It seems inevitable that Facebook is going to be accused of rigging the game or choosing the sources that it likes for whatever reason.

It’s not going to be perfect. I’m not going to lie, we don’t have all the answers yet. We’re going to do this in conjunction with publishers, we’re going to do it in partnership with academia. I want to have a broad cross-section of people in the ecosystem and engaged in conversation. I’d love to work with the other platforms on this. But even then even, let’s say we get the most broad selection of people across the ecosystem to agree on 10 to 15 quality signals that we all agree  the platforms should use to boost quality content. We’re still going to be picking winners and of not getting it right, it’s inevitable. But the alternative is not one that I think any of us can live with. We do have have to agree on a shared set of facts. And we have to do the  best we can to ensure that the information that is getting a boost is factual.

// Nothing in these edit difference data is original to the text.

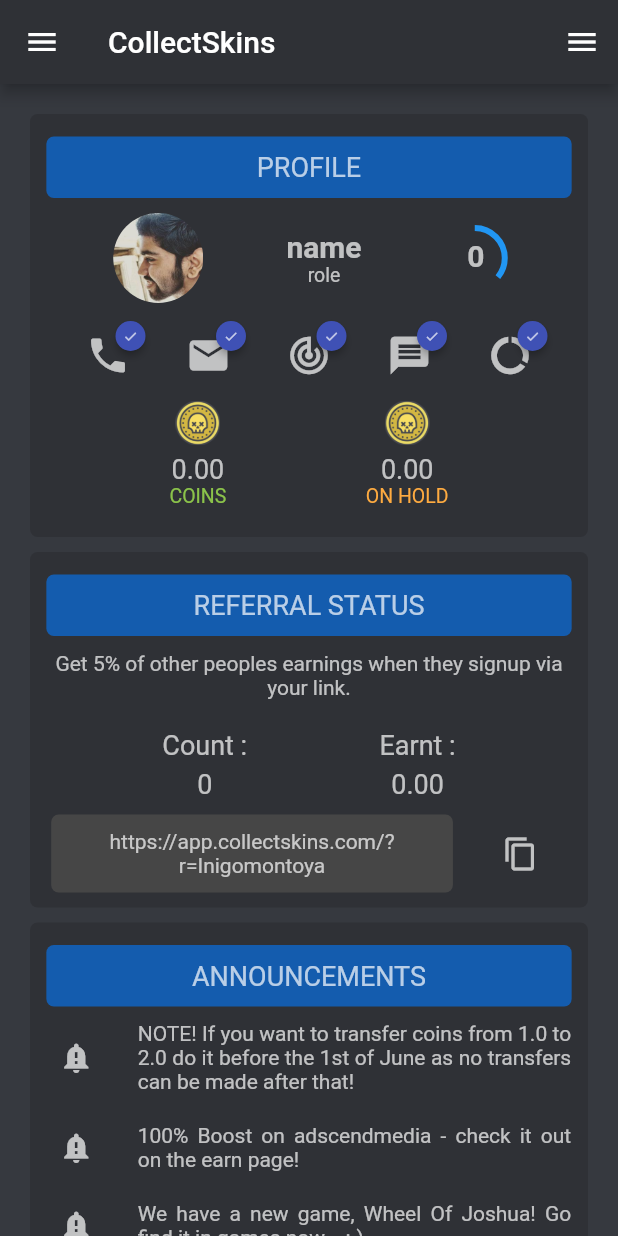
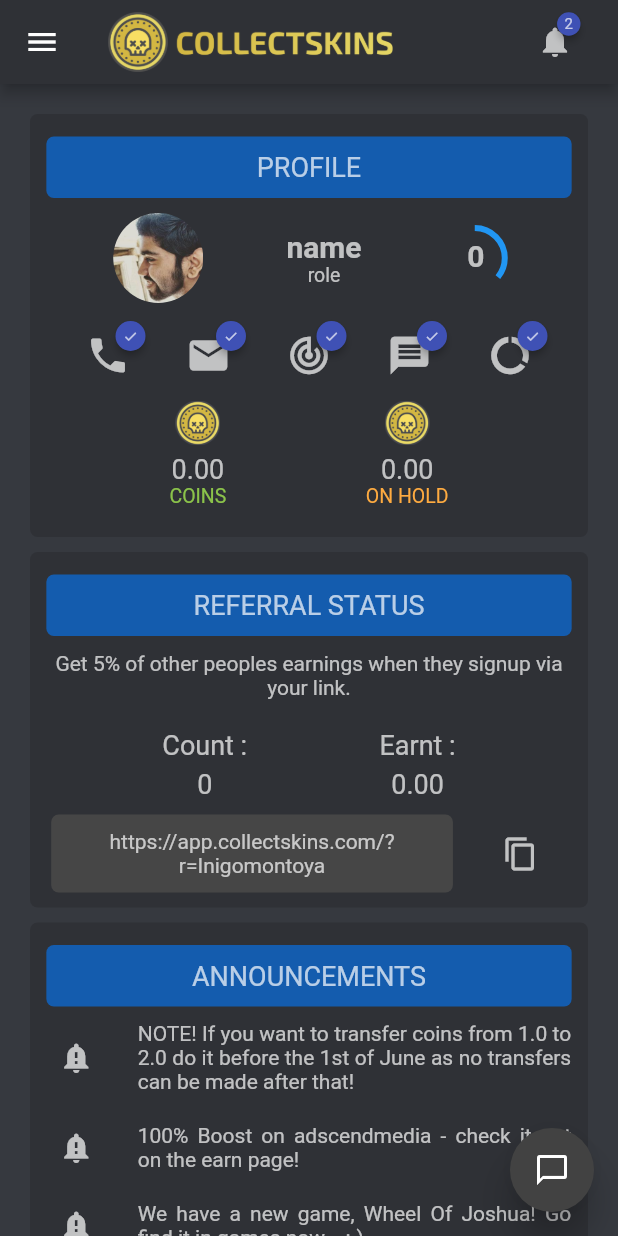
Before and after one commit to sumit0047/CollectSkins-app-2.0, a Flutter app: the screen it shows after launch, on a phone screen of 412 x 824 dp. Run offline on Flutter 3.47's test engine with Material 2 defaults, Android fonts, the phone set to English and light mode, and no system bars; drawn by our look-alikes of badges; our stand-ins replace firebase_database, smooth_page_indicator; accounts and stored records are empty.

Commit message:
Added FAB for endDrawer

```diff
--- a/lib/main.dart
+++ b/lib/main.dart
@@ -1,3 +1,4 @@
+import 'package:badges/badges.dart';
 import 'package:collectskins/screens/Earn.dart';
 import 'package:collectskins/widgets/ChatMessage.dart';
 import 'package:collectskins/widgets/InputMessage.dart';
@@ -66,13 +67,35 @@ class _MyHomePageState extends State<MyHomePage> {
   @override
   Widget build(BuildContext context) {
 
+    GlobalKey<ScaffoldState> _ScaffoldKey = GlobalKey();
+
     return Scaffold(
+      key: _ScaffoldKey,
       backgroundColor: Color(0xff36393f),
       appBar: AppBar(
-        title: Text("CollectSkins"),
+        title: Image(image: AssetImage('assets/images/collectlogocorelnew.png',),height: 40,),
         backgroundColor: Color(0xff2f3136),
+        actions: <Widget>[
+          Badge(
+            badgeContent: Text("2",style: TextStyle(fontSize: 10,color: Colors.white70),),
+            badgeColor: Colors.indigo,
+            child: Icon(Icons.notifications,color: Colors.white70),
+            position: BadgePosition.topRight(top: 5,right: -5),
+          ),
+          SizedBox(
+            width: 30,
+          )
+        ],
       ),
       body: _getDrawerItemWidget(_selectedDrawerIndex),
+      floatingActionButton: FloatingActionButton(
+        onPressed: () {
+          _ScaffoldKey.currentState.openEndDrawer();
+        },
+        child: Icon(Icons.chat_bubble_outline),
+        backgroundColor: Color(0xff424242),
+        elevation: 10.0,
+      ),
       drawer : SizedBox(
         width: MediaQuery.of(context).size.width * 0.55,
         child: Drawer(
@@ -138,11 +161,17 @@ class _MyHomePageState extends State<MyHomePage> {
                           physics: NeverScrollableScrollPhysics(),
                           itemCount: widget.drawerItems.length,
                             itemBuilder: (BuildContext contxt, int Index) {
-                              return new ListTile(
-                                title: new Text(widget.drawerItems[Index].title,style: TextStyle(color: Colors.white70),),
-                                leading: new Icon(widget.drawerItems[Index].icon,color: Colors.white70,),
-                                selected: Index == _selectedDrawerIndex,
-                                onTap: () => _onSelectItem(Index),
+                              return new
+                              Container(
+                                decoration: BoxDecoration(
+                                  color: _selectedDrawerIndex == Index? Color(0xff36393f) : Color(0xff2f3136),
+                                ),
+                                child: ListTile(
+                                  title: new Text(widget.drawerItems[Index].title,style: TextStyle(color: Colors.white70),),
+                                  leading: new Icon(widget.drawerItems[Index].icon,color: Colors.white70,),
+                                  selected: Index == _selectedDrawerIndex,
+                                  onTap: () => _onSelectItem(Index),
+                                ),
                               );
                             }
                         )
--- a/lib/screens/Earn.dart
+++ b/lib/screens/Earn.dart
@@ -8,9 +8,9 @@ class Earn extends StatefulWidget {
 class _EarnState extends State<Earn> {
   @override
   Widget build(BuildContext context) {
-    return Scaffold(
-      body : Center(
-        child: Text("hello"),
+    return SafeArea(
+      child : Center(
+        child: Text("Earn Page",style: TextStyle(color : Colors.white70),),
       ),
 
     );
```
Also changed, not shown: assets/images/collectlogocorelnew.png (added).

I don’t have the answers yet for how we do it, which is why we’re taking baby steps in this direction, because it’s going to be really really difficult.”